Small businesses throughout our region create most new jobs, drive innovation and provide a vital tax base to our communities. However, there is small business, really small business and microbusiness. According to the Small Business Administration, a small business has less than 500 employees. To most of us, that sounds pretty big. That’s because a greater percentage of businesses are much smaller. Roberta Parks of the Peoria Area Chamber of Commerce reports that approximately 75 percent of the Chamber’s membership consists of businesses that have 20 or fewer employees. Then, there are the microbusinesses with five or fewer employees.
Many of these small and microbusinesses do not qualify for traditional lending for a variety of reasons, including minimal collateral and cash flow accounting. Or perhaps the business is just a dream in the heart of an enterprising entrepreneur. The availability of microloans can launch a business, create jobs and change the local economic landscape.
Microloans help our communities prosper by helping entrepreneurs get their dreams off the ground, existing small businesses expand and grow, and small businesses experiencing tough times get over a rough patch and on to prosperity.
So, what is a microloan? It is a small, short-term loan, typically made to small businesses of all sizes. The amount can vary; however, it is usually less than $50,000. The business can use the money to purchase furniture, fixtures, equipment, machinery, inventory or for working capital.
Microloans target businesses for which traditional sources of capital may not be accessible. They enable viable business ideas to become new businesses and new employers, thus becoming an employment creation strategy. Innovative communities across the nation are using microloans to stimulate and create economic growth and development.
The funds for these loans are made available through the Small Business Administration, USDA Rural Development, Department of Housing and Urban Development, Economic Development Administration and more, for businesses that fulfill the various requirements that come with each program. The EDC is a great resource to get your business connected to the right loan program.
Dollars alone won’t equate to success. Most small businesses benefit from the expertise of our community partners. Bradley University’s Small Business Development Center, the Peoria Chapter of SCORE and the companies of The Heartland Partnership offer business educational programs, ongoing support and advice, along with one-on-one counseling to assist businesses with their financial administration.

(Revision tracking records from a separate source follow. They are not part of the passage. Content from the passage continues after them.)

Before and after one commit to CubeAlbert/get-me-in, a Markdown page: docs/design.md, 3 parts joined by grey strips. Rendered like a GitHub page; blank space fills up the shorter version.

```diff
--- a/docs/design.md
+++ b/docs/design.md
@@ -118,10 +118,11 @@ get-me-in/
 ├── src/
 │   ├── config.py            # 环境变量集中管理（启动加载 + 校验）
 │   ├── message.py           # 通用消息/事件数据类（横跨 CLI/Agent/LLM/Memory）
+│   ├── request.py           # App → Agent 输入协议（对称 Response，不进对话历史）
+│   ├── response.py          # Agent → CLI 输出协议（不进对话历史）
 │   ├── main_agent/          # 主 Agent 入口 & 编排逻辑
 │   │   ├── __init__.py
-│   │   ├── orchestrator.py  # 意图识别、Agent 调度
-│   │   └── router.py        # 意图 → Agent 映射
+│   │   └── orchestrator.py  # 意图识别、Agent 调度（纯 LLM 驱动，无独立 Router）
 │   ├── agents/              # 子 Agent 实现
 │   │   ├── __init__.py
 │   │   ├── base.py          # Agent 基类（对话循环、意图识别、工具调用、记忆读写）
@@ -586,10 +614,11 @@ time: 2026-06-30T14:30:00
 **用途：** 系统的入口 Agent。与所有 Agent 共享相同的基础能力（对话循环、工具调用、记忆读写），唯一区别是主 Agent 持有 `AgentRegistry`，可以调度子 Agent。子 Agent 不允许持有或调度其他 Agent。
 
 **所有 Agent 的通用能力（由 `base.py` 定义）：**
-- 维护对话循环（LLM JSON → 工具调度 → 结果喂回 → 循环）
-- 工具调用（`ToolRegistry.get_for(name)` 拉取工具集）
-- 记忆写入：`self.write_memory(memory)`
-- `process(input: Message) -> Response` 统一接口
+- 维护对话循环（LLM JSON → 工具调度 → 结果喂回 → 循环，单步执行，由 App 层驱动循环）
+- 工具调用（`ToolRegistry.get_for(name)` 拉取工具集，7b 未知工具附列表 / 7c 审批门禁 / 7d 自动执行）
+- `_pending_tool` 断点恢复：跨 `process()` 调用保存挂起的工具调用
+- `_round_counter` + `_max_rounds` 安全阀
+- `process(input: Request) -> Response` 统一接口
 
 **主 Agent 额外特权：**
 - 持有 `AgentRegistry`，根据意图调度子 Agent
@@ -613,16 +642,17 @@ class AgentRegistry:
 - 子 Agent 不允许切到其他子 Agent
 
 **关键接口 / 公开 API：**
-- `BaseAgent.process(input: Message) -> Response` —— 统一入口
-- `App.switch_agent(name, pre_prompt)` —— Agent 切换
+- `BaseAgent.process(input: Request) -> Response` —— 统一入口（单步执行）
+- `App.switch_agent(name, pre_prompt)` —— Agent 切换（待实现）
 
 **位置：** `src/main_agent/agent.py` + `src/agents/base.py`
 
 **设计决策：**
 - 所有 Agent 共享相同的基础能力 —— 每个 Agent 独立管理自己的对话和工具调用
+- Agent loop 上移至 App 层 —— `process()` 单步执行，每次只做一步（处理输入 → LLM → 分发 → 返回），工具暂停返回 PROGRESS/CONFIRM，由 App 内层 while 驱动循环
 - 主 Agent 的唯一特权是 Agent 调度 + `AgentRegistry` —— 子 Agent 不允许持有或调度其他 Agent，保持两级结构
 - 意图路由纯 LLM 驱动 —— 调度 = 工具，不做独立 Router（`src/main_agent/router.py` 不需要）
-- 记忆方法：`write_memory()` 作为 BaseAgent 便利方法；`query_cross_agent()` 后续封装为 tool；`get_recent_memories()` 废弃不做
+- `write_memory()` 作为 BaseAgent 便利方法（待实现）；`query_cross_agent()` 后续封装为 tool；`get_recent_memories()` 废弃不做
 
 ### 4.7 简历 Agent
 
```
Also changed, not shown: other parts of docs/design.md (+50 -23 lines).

“Microloans are another tool in our economic development tool box that keep our small businesses working and open for business,” says EDC President Vickie Clark. “Microloans empower hard-working people to create jobs and a stronger community.” iBi